In the Shadow of Catastrophe: German Intellectuals Between Apocalypse and Enlightenment, by Anson Rabinach (California, $35) -- Addresses the writings of central figures in 20th-century German thought, exploring their preoccupation with catastrophe. Rabinach is a professor of history.
Galaxy Morphology and Classification, by Sidney van den Bergh '50 (Cambridge, $39.95) -- Explains the most widely used schemes for the classification of galaxies. Van den Bergh is director of the Dominion Astrophysical Observatory in Victoria, British Columbia.
An Albanian Journal: The Road to Elbasan, by Edmund Keeley '48 (White Pine Press, 10 Village Sq., Fredonia, NY 14063, $14.00) -- A record of the author's journey to Albania, describing the impact of the Stalinist regime, steps toward democracy, and meetings with city dwellers and rural farmers. Keeley is a professor of English, emeritus.
The Church as Moral Community: Ecclesiology and Ethics in Ecumenical Debate, by Lewis S. Mudge '51, *61 (Continuum, $19.95) -- This book argues that churches need to provide moral influence before engaging in politicized policy arguments. Mudge is a professor of systematic theology at San Francisco Theological Seminary.
Contraceptive Technology, by James Trussell *75 et al. (Ardent Media, Box 286, Cooper Station P.O., N.Y., NY 10276-0286, $39.95) -- The 17th revised edition of a reference for family-planning practitioners. Trussell is a professor of economics and public affairs at the Woodrow Wilson School.
Father of the Poor? Vargas and His Era, by Robert M. Levine *67 (Cambridge, $54.95) -- Examines the life and legacy of Getúlio Vargas, Brazil's dictator and president during most of the period from 1930 to 1954. Bitita's Diary: The Childhood Memoirs of Carolina Maria de Jesus, edited by Robert M. Levine (M.E. Sharpe, $19.95) -- The autobiographical memoir of the black Brazilian woman whose adult diary became the nation's best-selling book in history. Brazilian Legacies, by Robert M. Levine (M.E. Sharpe, $23.95) -- A discussion of how the Brazilian system works and moves individuals to act. Illustrated with photographs by Genevieve Taylor. Levine is director of Latin American Studies at the University of Miami in Coral Gables.
Guide to Software Export: A Handbook for International Software Sales, by Roger A. Philips '67 (International Business Press, $49.95) -- Provides a step-by-step approach to initiating and expanding international software sales. Philips is vice-president of Landmark Systems Corporation.
Health Communication: Lessons from Family Planning and Reproductive Health, by Phyllis Tilson Piotrow, D. Lawrence Kincaid, Jose G. Rimon II *84, and Ward Rinehart (Praeger, $24.95) -- The authors show how applying social-science theory to health communication can revolutionize health promotion in developing nations. Rimon is a project director at the Center for Communication Progress at Johns Hopkins University.
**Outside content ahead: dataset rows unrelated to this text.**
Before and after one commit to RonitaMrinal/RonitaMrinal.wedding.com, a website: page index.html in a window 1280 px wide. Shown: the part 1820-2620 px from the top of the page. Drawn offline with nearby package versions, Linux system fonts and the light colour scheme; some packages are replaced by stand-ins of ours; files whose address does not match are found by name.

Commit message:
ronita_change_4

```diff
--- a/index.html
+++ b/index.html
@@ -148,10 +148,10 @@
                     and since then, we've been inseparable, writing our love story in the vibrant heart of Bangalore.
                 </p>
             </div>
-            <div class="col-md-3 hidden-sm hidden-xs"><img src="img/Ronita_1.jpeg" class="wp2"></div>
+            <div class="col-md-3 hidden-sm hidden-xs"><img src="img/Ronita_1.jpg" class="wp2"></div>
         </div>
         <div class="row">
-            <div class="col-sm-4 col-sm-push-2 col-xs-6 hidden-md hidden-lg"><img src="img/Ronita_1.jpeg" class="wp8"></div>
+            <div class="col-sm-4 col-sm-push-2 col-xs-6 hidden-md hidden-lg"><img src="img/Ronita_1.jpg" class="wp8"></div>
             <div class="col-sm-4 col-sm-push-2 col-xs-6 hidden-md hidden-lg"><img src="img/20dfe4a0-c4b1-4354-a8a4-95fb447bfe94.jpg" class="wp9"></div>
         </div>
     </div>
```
Letters from the "Old Home Place": Anxieties and Aspirations in Rural New England, 1836-1843, edited by Mary Babson Fuhrer '79 (Boylston Historical Society, P.O. Box 459, Boylston, MA 01505) -- Over 70 letters from the White Family Collection at Old Sturbridge Village, providing insights on rural life in Jacksonian America. Fuhrer is a historian at Fruitlands Museums in Harvard, Massachusetts.
The Mirror of Justice: Literary Reflections of Legal Crises, by Theodore Ziolkowski (Princeton, $47.50) -- Using principles from the anthropological theory of legal evolution, the author analyzes major works of literature that reflect crises in the development of Western law. Ziolkowski is the Class of 1900 Professor of German and comparative literature.